__Brief__
Images in the data are to be skipped, while every line is restated exactly as written.

__Extracted information__
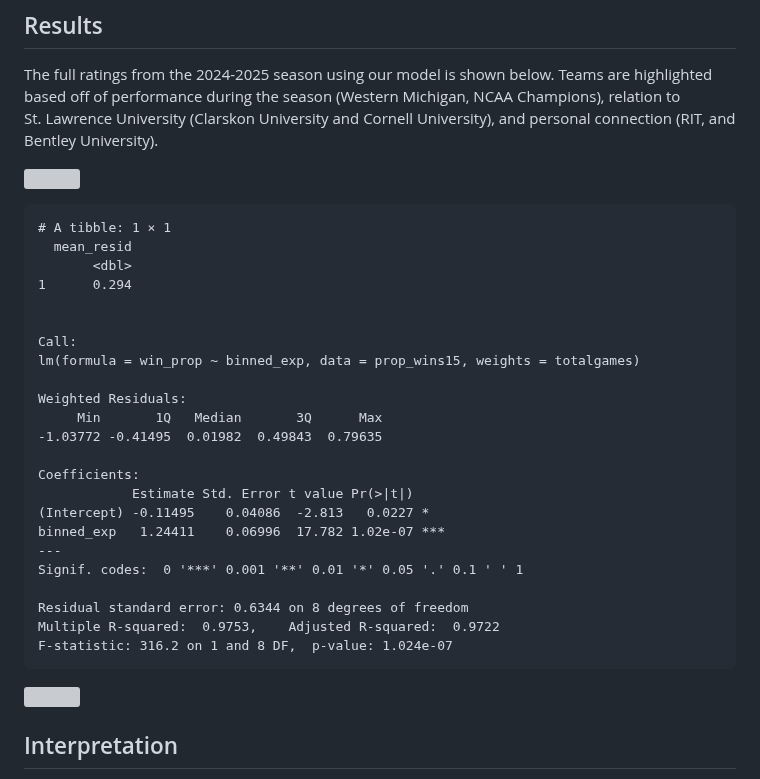
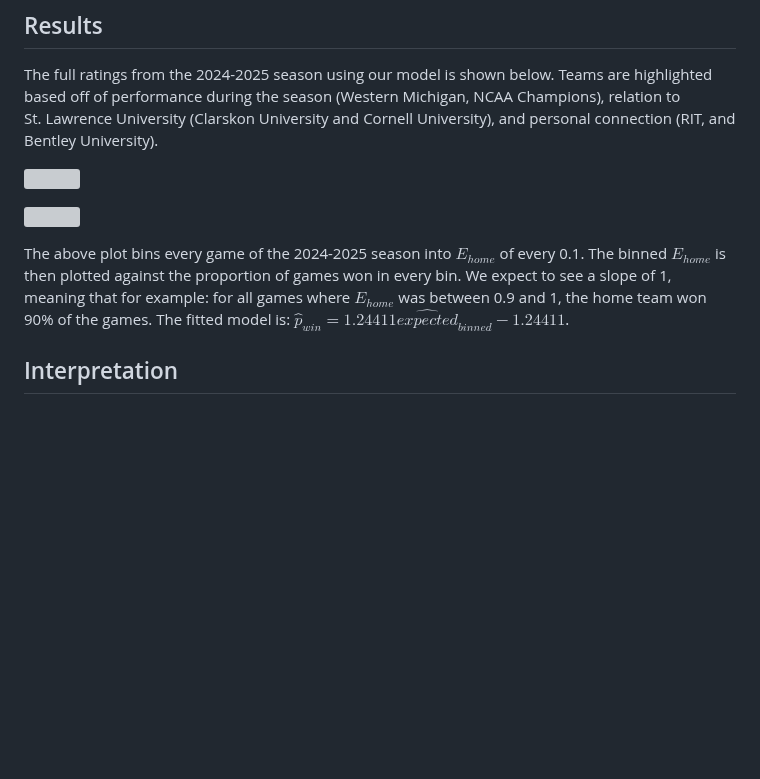
Before and after one commit to amtidd21/Alex-Repository, a Markdown page: README.md, the part around the change. Drawn GitHub-style; blank space fills up the shorter version; grey boxes are pictures that could not be loaded.

Commit message:
here is the .md

```diff
--- a/README.md
+++ b/README.md
@@ -152,31 +152,14 @@ below. Teams are highlighted based off of performance during the season
 
 ![](README_files/figure-commonmark/unnamed-chunk-5-1.png)
 
-    # A tibble: 1 × 1
-      mean_resid
-           <dbl>
-    1      0.294
+![](README_files/figure-commonmark/unnamed-chunk-6-1.png)
 
-
-    Call:
-    lm(formula = win_prop ~ binned_exp, data = prop_wins15, weights = totalgames)
-
-    Weighted Residuals:
-         Min       1Q   Median       3Q      Max
-    -1.03772 -0.41495  0.01982  0.49843  0.79635
-
-    Coefficients:
-                Estimate Std. Error t value Pr(>|t|)
-    (Intercept) -0.11495    0.04086  -2.813   0.0227 *
-    binned_exp   1.24411    0.06996  17.782 1.02e-07 ***
-    ---
-    Signif. codes:  0 '***' 0.001 '**' 0.01 '*' 0.05 '.' 0.1 ' ' 1
-
-    Residual standard error: 0.6344 on 8 degrees of freedom
-    Multiple R-squared:  0.9753,    Adjusted R-squared:  0.9722
-    F-statistic: 316.2 on 1 and 8 DF,  p-value: 1.024e-07
-
-![](README_files/figure-commonmark/unnamed-chunk-6-1.png)
+The above plot bins every game of the 2024-2025 season into $E_{home}$
+of every 0.1. The binned $E_{home}$ is then plotted against the
+proportion of games won in every bin. We expect to see a slope of 1,
+meaning that for example: for all games where $E_{home}$ was between 0.9
+and 1, the home team won 90% of the games. The fitted model is:
+$\hat{p}_{win} = 1.24411\hat{expected}_{binned} - 1.24411$.
 
 ## Interpretation
 
```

__Exercise result__
Before and after one commit to amtidd21/Alex-Repository, a Markdown page: README.md, the part around the change. Drawn GitHub-style; blank space fills up the shorter version; grey boxes are pictures that could not be loaded.

Commit message:
here is the .md

```diff
--- a/README.md
+++ b/README.md
@@ -152,31 +152,14 @@ below. Teams are highlighted based off of performance during the season
 
 ![](README_files/figure-commonmark/unnamed-chunk-5-1.png)
 
-    # A tibble: 1 × 1
-      mean_resid
-           <dbl>
-    1      0.294
+![](README_files/figure-commonmark/unnamed-chunk-6-1.png)
 
-
-    Call:
-    lm(formula = win_prop ~ binned_exp, data = prop_wins15, weights = totalgames)
-
-    Weighted Residuals:
-         Min       1Q   Median       3Q      Max
-    -1.03772 -0.41495  0.01982  0.49843  0.79635
-
-    Coefficients:
-                Estimate Std. Error t value Pr(>|t|)
-    (Intercept) -0.11495    0.04086  -2.813   0.0227 *
-    binned_exp   1.24411    0.06996  17.782 1.02e-07 ***
-    ---
-    Signif. codes:  0 '***' 0.001 '**' 0.01 '*' 0.05 '.' 0.1 ' ' 1
-
-    Residual standard error: 0.6344 on 8 degrees of freedom
-    Multiple R-squared:  0.9753,    Adjusted R-squared:  0.9722
-    F-statistic: 316.2 on 1 and 8 DF,  p-value: 1.024e-07
-
-![](README_files/figure-commonmark/unnamed-chunk-6-1.png)
+The above plot bins every game of the 2024-2025 season into $E_{home}$
+of every 0.1. The binned $E_{home}$ is then plotted against the
+proportion of games won in every bin. We expect to see a slope of 1,
+meaning that for example: for all games where $E_{home}$ was between 0.9
+and 1, the home team won 90% of the games. The fitted model is:
+$\hat{p}_{win} = 1.24411\hat{expected}_{binned} - 1.24411$.
 
 ## Interpretation
 
```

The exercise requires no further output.